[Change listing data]
★ ★ ★ ★ ★
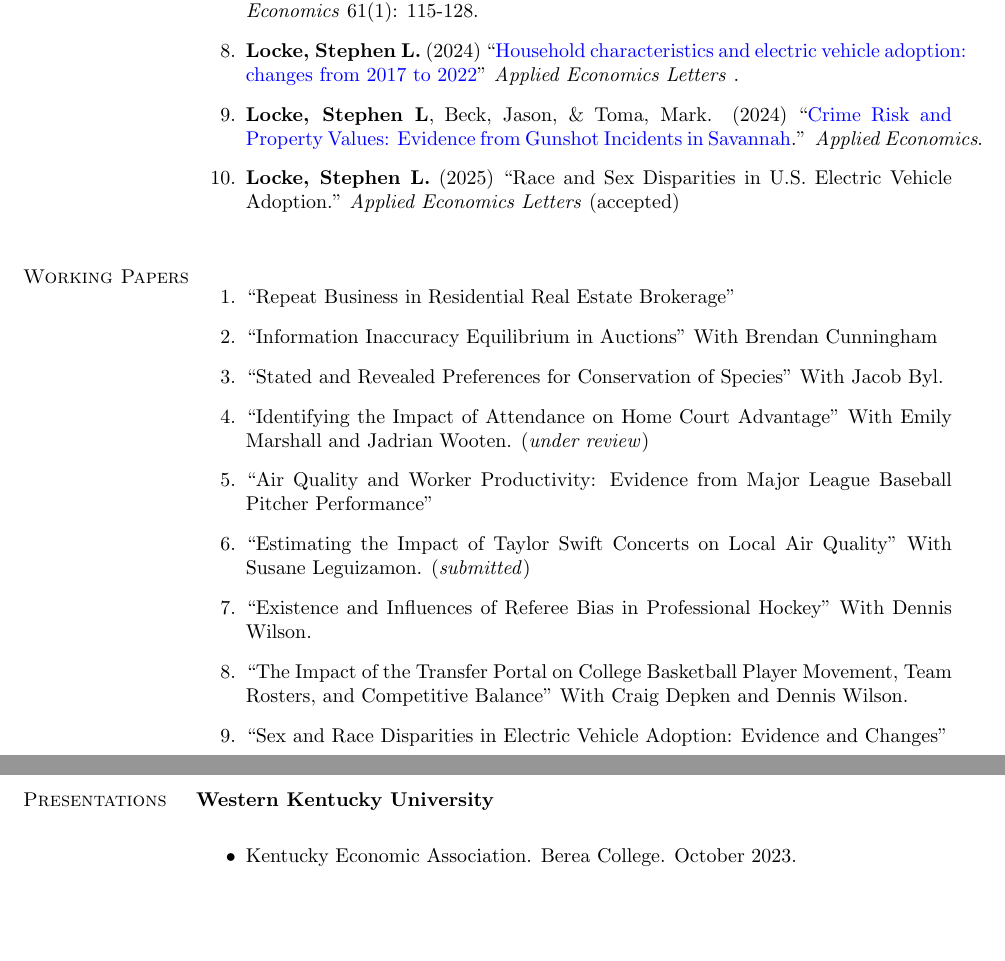
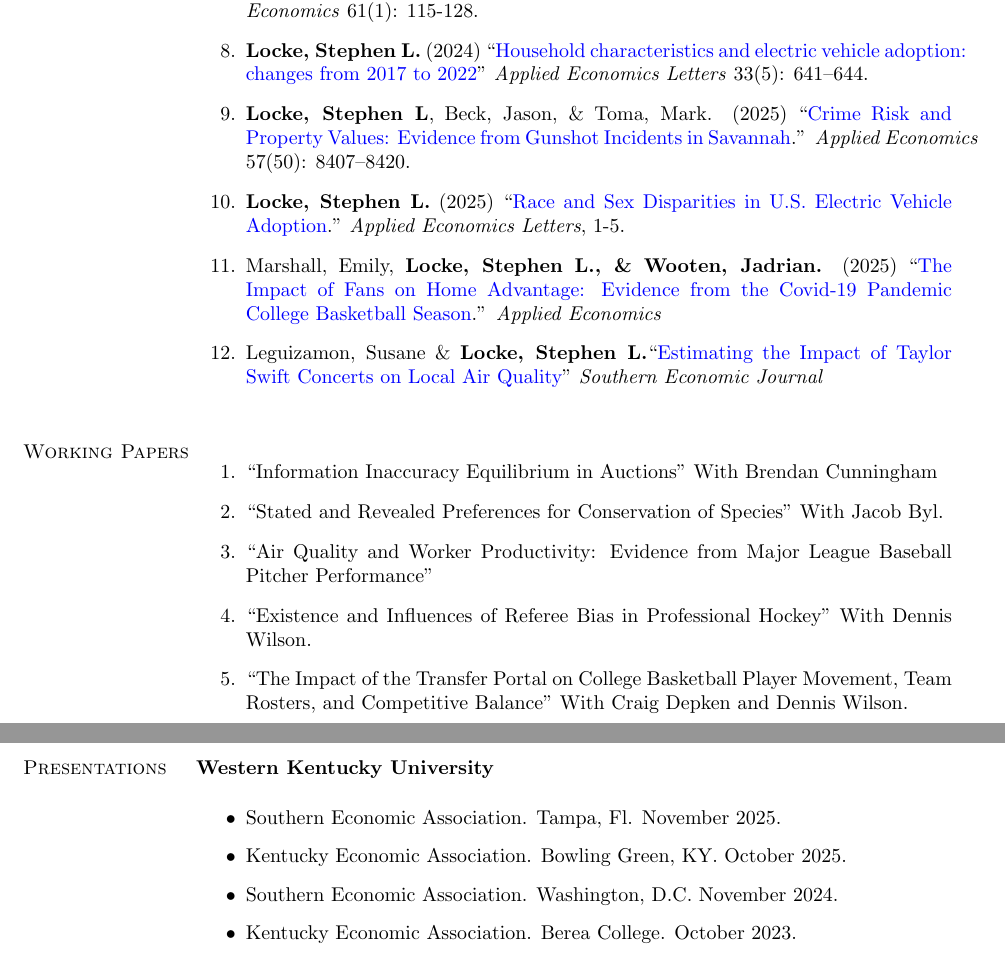
Before and after one commit to stephen-locke/CV, a LaTeX CV (CV_Locke.tex): two parts of pages 2 and 3 of 4, joined at a grey line, cut so that both start at the same text, the shorter picture padded with empty space. Compiled offline with pdfLaTeX.

Commit message:
Updated references

```diff
--- a/CV_Locke.tex
+++ b/CV_Locke.tex
@@ -321,30 +321,27 @@ Real estate brokerage, hedonic property value models, electric vehicle adoptions
 \item \textbf{Locke, Stephen L.} (2019)``\href{https://onlinelibrary.wiley.com/doi/full/10.1111/coep.12404}{Estimating the Impact of Major League Baseball Games on Local Air Pollution}'' \emph{Contemporary Economic Policy} 37(2): 236-244. %\textbf{cites: 7}
 \item Goff, Brian \& \textbf{Locke, Stephen L.} (2019) ``\href{http://journals.sagepub.com/doi/10.1177/1527002518798686}{Revisiting Romer: Digging Deeper Into Influences on NFL Managerial Decisions}.'' \emph{Journal of Sports Economics} 20(5): 671-689. %\textbf{cites: 1}
 \item \textbf{Locke, Stephen L.} (2020) ``\href{https://doi.org/10.1007/s11146-019-09702-2}{Paying for a Name? Comparing the Performance of Franchised Real Estate Brokerage Firms}'' \emph{Journal of Real Estate Finance and Economics} 61(1): 115-128. %\textbf{cites: 1}
-\item \textbf{Locke, Stephen L.} (2024) ``\href{https://doi.org/10.1080/13504851.2024.2386149}{Household characteristics and electric vehicle adoption: changes from 2017 to 2022}'' \emph{Applied Economics Letters} . %
-\item \textbf{Locke, Stephen L}, Beck, Jason, \& Toma, Mark. (2024) ``\href{https://www.tandfonline.com/doi/full/10.1080/00036846.2024.2399816}{Crime Risk and Property Values: Evidence from Gunshot Incidents in Savannah}.'' \emph{Applied Economics}.
-\item \textbf{Locke, Stephen L.} (2025) ``Race and Sex Disparities in U.S. Electric Vehicle Adoption." \emph{Applied Economics Letters} (accepted)
+\item \textbf{Locke, Stephen L.} (2024) ``\href{https://doi.org/10.1080/13504851.2024.2386149}{Household characteristics and electric vehicle adoption: changes from 2017 to 2022}'' \emph{Applied Economics Letters} 33(5): 641–644.
+\item \textbf{Locke, Stephen L}, Beck, Jason, \& Toma, Mark. (2025) ``\href{https://www.tandfonline.com/doi/full/10.1080/00036846.2024.2399816}{Crime Risk and Property Values: Evidence from Gunshot Incidents in Savannah}.'' \emph{Applied Economics} 57(50): 8407–8420.
+\item \textbf{Locke, Stephen L.} (2025) ``\href{https://doi.org/10.1080/13504851.2025.2541807}{Race and Sex Disparities in U.S. Electric Vehicle Adoption}." \emph{Applied Economics Letters}, 1-5.
+\item Marshall, Emily, \textbf{Locke, Stephen L., \& Wooten, Jadrian.} (2025) ``\href{https://www.tandfonline.com/doi/full/10.1080/00036846.2025.2556040}{The Impact of Fans on Home Advantage: Evidence from the Covid-19 Pandemic College Basketball Season}.'' \emph{Applied Economics}
+\item Leguizamon, Susane \& \textbf{Locke, Stephen L.}``\href{https://onlinelibrary.wiley.com/doi/10.1002/soej.70024}{Estimating the Impact of Taylor Swift Concerts on Local Air Quality}'' \emph{Southern Economic Journal}
 \end{enumerate}
 
 \section{Working Papers}
 \begin{enumerate}
-
-
 %\item ``Texting Laws, Behavior Change, and Traffic Fatalities" (Submitted)
 %\item ``\href{http://www.anderson.ucla.edu/Documents/areas/ctr/ziman/2015-16WP.pdf}{Voting with your senses? The impact of local environmental conditions on preferences for environmental regulation.}'' With Magali Delmas (UCLA). UCLA Ziman Center for Real Estate Working Paper \# 2015-16.
-\item ``Repeat Business in Residential Real Estate Brokerage''
+%\item ``Repeat Business in Residential Real Estate Brokerage''
 %\item ``Randomized Effects of Changing Enforcement: The American Hockey League 2005-2019.'' With Dennis Wilson (WKU).
 %\item ``Pricing Anomalies in Auction Estimates for Luxury Watches''
 %\item ``Valuing the Return of Blue-Blood NCAA Baskeball Programs'' With Dennis Wilson
 %\item ``A Comparison of Domestic and International Boxoffice Revenues'' With Brian Goff (WKU), Dennis Wilson (WKU), \& David Zimmer (WKU).
 \item ``Information Inaccuracy Equilibrium in Auctions" With Brendan Cunningham
 \item ``Stated and Revealed Preferences for Conservation of Species'' With Jacob Byl.
-\item ``Identifying the Impact of Attendance on Home Court Advantage'' With Emily Marshall and Jadrian Wooten. (\emph{under review})
 \item ``Air Quality and Worker Productivity: Evidence from Major League Baseball Pitcher Performance''
-\item ``Estimating the Impact of Taylor Swift Concerts on Local Air Quality'' With Susane Leguizamon. (\emph{submitted})
 \item ``Existence and Influences of Referee Bias in Professional Hockey'' With Dennis Wilson.
 \item ``The Impact of the Transfer Portal on College Basketball Player Movement, Team Rosters, and Competitive Balance'' With Craig Depken and Dennis Wilson.
-\item ``Sex and Race Disparities in Electric Vehicle Adoption: Evidence and Changes''
 \end{enumerate}
 
 
@@ -358,6 +355,9 @@ Real estate brokerage, hedonic property value models, electric vehicle adoptions
 \medskip
 
 \begin{itemize}
+    \item Southern Economic Association. Tampa, Fl. November 2025.
+    \item Kentucky Economic Association. Bowling Green, KY. October 2025.
+    \item Southern Economic Association. Washington, D.C. November 2024.
     \item Kentucky Economic Association. Berea College. October 2023.
     \item Kentucky Economic Association. Northern Kentucky University. October 2022.
     \item Southern Economic Association. Ft. Lauderdale, FL. November 2022
```
Also changed, not shown: CV_Locke.pdf, CV_Locke.tex (37 more changed lines), 7 other files. Lines whose indentation alone changed are shown as unchanged.
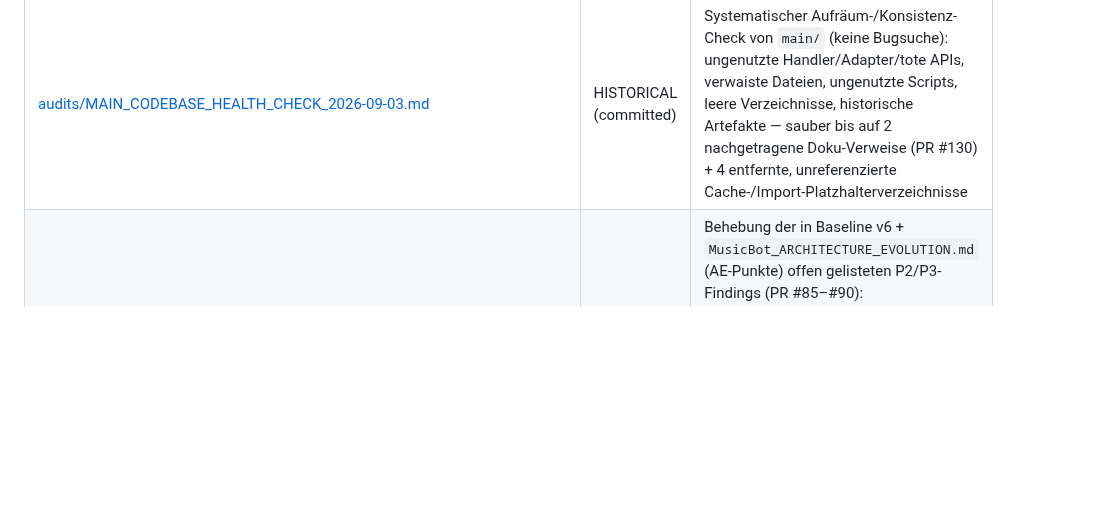
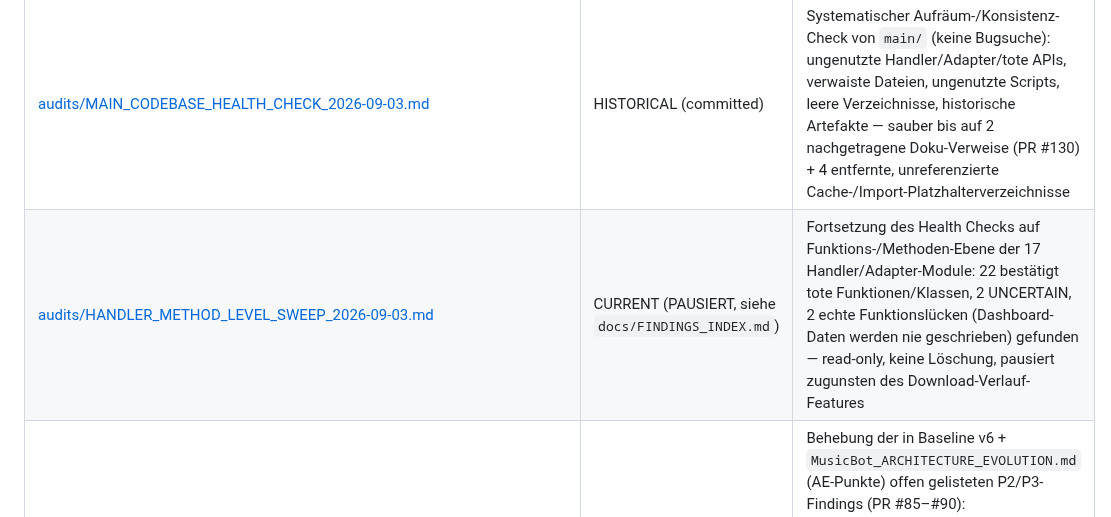
Before and after one commit to dkmd89-dev/musicbot, a Markdown page: docs/INDEX.md, the part around the change. GitHub-like rendering; blank space fills up the shorter version.

```diff
--- a/docs/INDEX.md
+++ b/docs/INDEX.md
@@ -84,6 +84,7 @@ Alle HISTORICAL/SUPERSEDED-Dokumente liegen vollständig erhalten unter [`docs/a
 | Datei | Status | Kurzthema |
 |---|---|---|
 | [audits/MAIN_CODEBASE_HEALTH_CHECK_2026-09-03.md](audits/MAIN_CODEBASE_HEALTH_CHECK_2026-09-03.md) | HISTORICAL (committed) | Systematischer Aufräum-/Konsistenz-Check von `main/` (keine Bugsuche): ungenutzte Handler/Adapter/tote APIs, verwaiste Dateien, ungenutzte Scripts, leere Verzeichnisse, historische Artefakte — sauber bis auf 2 nachgetragene Doku-Verweise (PR #130) + 4 entfernte, unreferenzierte Cache-/Import-Platzhalterverzeichnisse |
+| [audits/HANDLER_METHOD_LEVEL_SWEEP_2026-09-03.md](audits/HANDLER_METHOD_LEVEL_SWEEP_2026-09-03.md) | CURRENT (PAUSIERT, siehe `docs/FINDINGS_INDEX.md`) | Fortsetzung des Health Checks auf Funktions-/Methoden-Ebene der 17 Handler/Adapter-Module: 22 bestätigt tote Funktionen/Klassen, 2 UNCERTAIN, 2 echte Funktionslücken (Dashboard-Daten werden nie geschrieben) gefunden — read-only, keine Löschung, pausiert zugunsten des Download-Verlauf-Features |
 | [audits/TECHNICAL_DEBT_CLEANUP_2026-09-01.md](audits/TECHNICAL_DEBT_CLEANUP_2026-09-01.md) | HISTORICAL (committed) | Behebung der in Baseline v6 + `MusicBot_ARCHITECTURE_EVOLUTION.md` (AE-Punkte) offen gelisteten P2/P3-Findings (PR #85–#90): TestMenuHandler INV-01, move_to_library() TOCTOU, pylast-Repr-Secret-Leak, tote Config-Werte (AE-05), CoverProcessor-Metadaten-Atomarität (AE-03), statistics_calculator-Export-Atomarität |
 | [audits/SERVICES_ARCHITECTURE_AUDIT_2026-09-01.md](audits/SERVICES_ARCHITECTURE_AUDIT_2026-09-01.md) | HISTORICAL (committed, read-only Audit) | Vollständiger `services/`-Architektur-Audit gegen die Zielarchitektur (PR #92): Schichtgrenzen vollständig sauber verifiziert, 6 priorisierte Migration-Kandidaten (MIG-01–06), vollständige Options-Analyse zu `duplicate/cache.py` INV-01 |
 | [audits/DL_RETRY_CLASSIFICATION_2026-09-01.md](audits/DL_RETRY_CLASSIFICATION_2026-09-01.md) | HISTORICAL (committed) | DL-03/DL-05 — Fehlerklassifikation bei Download-/Metadata-Retries verdrahtet (PR #94), nutzt die bereits vorhandene, bis dahin ungenutzte Downloader-Fehlertaxonomie |
```
Also changed, not shown: docs/FINDINGS_INDEX.md (+1 -0 lines), docs/audits/HANDLER_METHOD_LEVEL_SWEEP_2026-09-03.md (added, +133 -0 lines).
★ ★ ★ ★ ★
◆ YOUR GOAL
Wherever the string "October" appears in the entries, copy that line.

◆ PROBLEM SOLUTION
+    \item Kentucky Economic Association. Bowling Green, KY. October 2025.
     \item Kentucky Economic Association. Berea College. October 2023.
     \item Kentucky Economic Association. Northern Kentucky University. October 2022.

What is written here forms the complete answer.